Upon review of the record, we conclude all of the essential elements of a suit for the breach of contract have been conclusively established by the evidence. As set forth throughout this opinion, the evidence establishes: (1) a valid contract existed; (2) Garza Design performed under the contract; (3) La Villa breached the contract by terminating the contract and not paying Garza Design for its services; and (4) Garza Design suffered damages in the amount of $52,850.00. Because the essential elements for the breach of contract claim were conclusively established, the trial court properly deemed the contract breached as a matter of law. See Lafarge Corp. v. Wolff, Inc., 977 S.W.2d 181, 186 (Tex.App.-Austin 1998, pet. denied); Garza v. Southland Corp., 836 S.W.2d 214, 219 (Tex.App.-Houston [14th Dist.] 1992, no writ). Therefore, each essential element was not required in the jury charge. Tex.R. Civ. P. 279; Lafarge Corp., 977 S.W.2d at 186. Accordingly, the trial court did not abuse its discretion in denying La Villa's motion for new trial. La Villa's eighth alternative issue is overruled.

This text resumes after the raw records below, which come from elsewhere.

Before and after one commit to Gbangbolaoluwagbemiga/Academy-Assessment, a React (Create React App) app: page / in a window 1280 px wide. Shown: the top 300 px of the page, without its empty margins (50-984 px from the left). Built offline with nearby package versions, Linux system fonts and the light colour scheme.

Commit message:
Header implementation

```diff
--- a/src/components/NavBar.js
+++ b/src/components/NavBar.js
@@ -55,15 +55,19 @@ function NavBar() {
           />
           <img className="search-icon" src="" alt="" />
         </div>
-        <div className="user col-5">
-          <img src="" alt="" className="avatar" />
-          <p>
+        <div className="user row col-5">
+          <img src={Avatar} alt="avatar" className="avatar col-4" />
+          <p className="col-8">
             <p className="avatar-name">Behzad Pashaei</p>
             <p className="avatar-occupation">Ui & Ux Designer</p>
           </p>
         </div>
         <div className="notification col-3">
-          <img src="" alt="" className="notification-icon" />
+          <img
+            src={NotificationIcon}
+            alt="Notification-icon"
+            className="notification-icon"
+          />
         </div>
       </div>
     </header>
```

Accordingly, the trial court is affirmed.
1. The jury answered affirmatively to the following question: “Do you find that the Board of Trustees of the La Villa Independent School District on May 24, 1995 delegated to Superintendent Eduardo Gonzalez the function of signing the agreement dated May 26, 1995 with Gomez Garza Design, Inc.?”
2. See, cf. New Caney Indep. Sch. Dist. v. Burnham, 960 S.W.2d 957, 958 (Tex.App.-Texarkana 1998, pet. denied) (school districts are local public corporations that have the same general character as municipal corporations) (citing Love v. City of Dallas, 120 Tex. 351, 40 S.W.2d 20, 26 (1931)).
3. La Villa listed in the “issues presented” section of its brief that issue number two was “[w]hether the court erred in denying [a]ppellant's [m]otion for [n]ew [t]rial and rendering judgment for [a]ppellee.” However, La Villa failed to include this issue in the “argument” section of the brief. Therefore, the issue is waived. See Tex.R.App. P. 38.1(h).
4. Although La Villa asks this court to use a factual insufficiency review, the proper standard of review for the denial of a motion for judgment notwithstanding the verdict is a legal or no evidence standard of review. See Trinity Indus. v. Ashland, Inc., 53 S.W.3d 852, 863 (Tex.App.-Austin 2001, pet. denied).
5. Gomez testified the total construction cost was $2,250.000.00. See Pilkington v. Kornell, 822 S.W.2d 223, 230 (Tex.App.-Dallas 1992, writ denied) (it is within the province of the jury to weigh opinion and expert testimony). A better question for the jury would have been, “Do you find the evidence established the bond issue amount of $2,250,000.00 as the construction cost of the project in the contract in question?”
6. La Villa failed to include the complaint found in alternative issue number seven in its motion for judgment notwithstanding the verdict. See Cecil v. Smith, 804 S.W.2d 509, 510–11 (Tex.1991). La Villa's seventh alternative issue has, therefore, not been preserved for review. See Tex.R. Civ. P. 324(c); Tex.R.App. P. 33.1.
Opinion by Justice RODRIGUEZ.